What you will do
Please copy every line of the records below that holds the word "working".

Information shown
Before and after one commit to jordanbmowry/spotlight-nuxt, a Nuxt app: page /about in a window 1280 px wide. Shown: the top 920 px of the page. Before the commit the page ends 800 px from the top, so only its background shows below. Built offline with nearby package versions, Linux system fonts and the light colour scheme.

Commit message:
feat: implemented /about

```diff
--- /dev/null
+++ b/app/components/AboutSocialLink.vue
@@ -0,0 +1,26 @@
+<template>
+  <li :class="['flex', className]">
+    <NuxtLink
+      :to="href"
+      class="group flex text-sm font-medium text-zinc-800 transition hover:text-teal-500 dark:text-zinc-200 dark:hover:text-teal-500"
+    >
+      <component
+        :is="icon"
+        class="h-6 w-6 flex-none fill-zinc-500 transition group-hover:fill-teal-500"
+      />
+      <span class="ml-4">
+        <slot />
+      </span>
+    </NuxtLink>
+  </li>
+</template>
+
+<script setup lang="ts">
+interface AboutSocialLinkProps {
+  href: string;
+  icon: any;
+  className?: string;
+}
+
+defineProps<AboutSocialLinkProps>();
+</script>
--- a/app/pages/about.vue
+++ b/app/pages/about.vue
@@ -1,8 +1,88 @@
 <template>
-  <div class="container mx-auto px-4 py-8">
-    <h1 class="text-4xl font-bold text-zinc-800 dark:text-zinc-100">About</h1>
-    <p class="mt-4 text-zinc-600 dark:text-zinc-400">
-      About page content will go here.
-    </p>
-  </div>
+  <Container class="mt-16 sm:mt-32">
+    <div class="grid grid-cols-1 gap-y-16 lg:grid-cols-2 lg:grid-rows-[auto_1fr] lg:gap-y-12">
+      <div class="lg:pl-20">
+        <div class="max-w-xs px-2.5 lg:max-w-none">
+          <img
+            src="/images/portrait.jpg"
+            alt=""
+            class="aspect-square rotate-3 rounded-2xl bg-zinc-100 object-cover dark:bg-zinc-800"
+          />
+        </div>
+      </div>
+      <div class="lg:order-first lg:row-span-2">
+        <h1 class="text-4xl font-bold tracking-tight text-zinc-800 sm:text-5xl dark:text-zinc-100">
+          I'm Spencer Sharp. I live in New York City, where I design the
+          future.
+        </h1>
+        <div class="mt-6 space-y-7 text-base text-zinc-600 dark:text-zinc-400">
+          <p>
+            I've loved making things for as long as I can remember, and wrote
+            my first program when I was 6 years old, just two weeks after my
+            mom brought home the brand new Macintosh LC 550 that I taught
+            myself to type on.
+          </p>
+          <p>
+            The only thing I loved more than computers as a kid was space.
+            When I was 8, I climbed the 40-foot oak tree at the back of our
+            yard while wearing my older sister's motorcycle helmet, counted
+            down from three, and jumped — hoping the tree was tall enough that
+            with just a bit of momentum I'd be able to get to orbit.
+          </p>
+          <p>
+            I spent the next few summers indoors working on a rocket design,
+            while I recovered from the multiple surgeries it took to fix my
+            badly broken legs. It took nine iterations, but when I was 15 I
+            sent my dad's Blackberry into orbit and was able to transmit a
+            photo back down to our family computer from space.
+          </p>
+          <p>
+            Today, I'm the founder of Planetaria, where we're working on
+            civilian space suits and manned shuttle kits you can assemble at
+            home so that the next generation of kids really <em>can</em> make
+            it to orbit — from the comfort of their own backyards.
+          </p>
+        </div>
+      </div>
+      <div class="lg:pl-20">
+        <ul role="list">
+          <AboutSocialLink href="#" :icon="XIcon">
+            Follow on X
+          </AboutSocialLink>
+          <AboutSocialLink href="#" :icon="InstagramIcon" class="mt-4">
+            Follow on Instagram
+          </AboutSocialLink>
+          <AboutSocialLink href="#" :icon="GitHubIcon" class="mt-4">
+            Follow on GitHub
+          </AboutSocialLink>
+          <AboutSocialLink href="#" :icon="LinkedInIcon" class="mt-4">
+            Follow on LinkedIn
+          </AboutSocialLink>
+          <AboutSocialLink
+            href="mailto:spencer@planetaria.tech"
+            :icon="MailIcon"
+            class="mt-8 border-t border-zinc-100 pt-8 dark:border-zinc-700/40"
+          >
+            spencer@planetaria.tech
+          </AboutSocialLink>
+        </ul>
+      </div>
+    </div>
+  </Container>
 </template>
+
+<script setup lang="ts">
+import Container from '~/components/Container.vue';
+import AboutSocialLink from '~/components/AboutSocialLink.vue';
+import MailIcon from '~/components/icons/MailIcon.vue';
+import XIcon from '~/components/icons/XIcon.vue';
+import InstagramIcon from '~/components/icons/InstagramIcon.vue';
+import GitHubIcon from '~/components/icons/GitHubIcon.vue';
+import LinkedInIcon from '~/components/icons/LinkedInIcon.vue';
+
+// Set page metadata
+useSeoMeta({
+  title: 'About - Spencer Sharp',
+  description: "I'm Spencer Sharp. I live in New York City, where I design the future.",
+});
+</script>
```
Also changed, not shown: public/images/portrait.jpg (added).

Response
+            I spent the next few summers indoors working on a rocket design,
+            Today, I'm the founder of Planetaria, where we're working on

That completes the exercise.